Dalloway

“To love makes one solitary, she thought. She could tell nobody, not even Septimus now, and looking back, she saw him sitting in his shabby overcoat alone, on the seat, hunched up, staring. And it was all cowardly for a man to say he would kill himself, but Septimus had fought; he was brave; he was not Septimus now. She put on her lace collar. She put on her new hat and he never noticed; and he was happy without her. Nothing could make her happy without him! Nothing! He was selfish. So mean are. For he was not ill. Dr. Holmes said there was nothing the matter with him. She spread her hand before her. Look! Her wedding ring had slipped- she had grown so thin. It was she who suffered- but she had nobody to tell.”

 

Woolf, Virginia. Mrs. Dalloway. New York: Harcourt, Brace, 1925. Print. P23

 

Shifting perspectives is one of the core ideas in Mrs. Dalloway.¬†Woolf uses free indirect discourse to allow the emotions and thoughts of her characters seep through the seemingly omniscient narration. She creates and interesting intersection between two conflicting states of mind. Two people in an intimate relationship are in entirely different places toward one another.
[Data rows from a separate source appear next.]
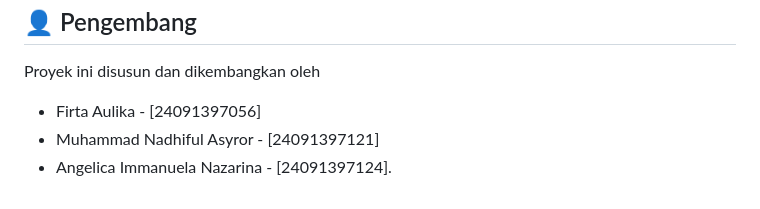
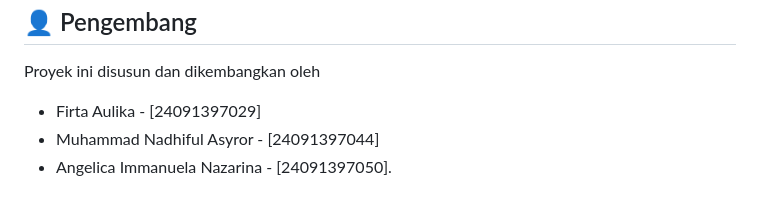
Before and after one commit to Firtaaulika05/UTS-Website-FENtasyArt, a Markdown page: README.md, the part around the change. Rendered like a GitHub page.

```diff
--- a/README.md
+++ b/README.md
@@ -141,6 +141,6 @@ File script.js mengontrol semua interaksi pengguna dan manipulasi konten dinamis
 ## 👤 Pengembang
 
 Proyek ini disusun dan dikembangkan oleh
-* Firta Aulika - [24091397056]
-* Muhammad Nadhiful Asyror - [24091397121]
-* Angelica Immanuela Nazarina - [24091397124].
+* Firta Aulika - [24091397029]
+* Muhammad Nadhiful Asyror - [24091397044]
+* Angelica Immanuela Nazarina - [24091397050].
```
Lucrezia seems unable to empathize with or even sympathize Septimus’ condition, only able to recount on the effect it has on herself.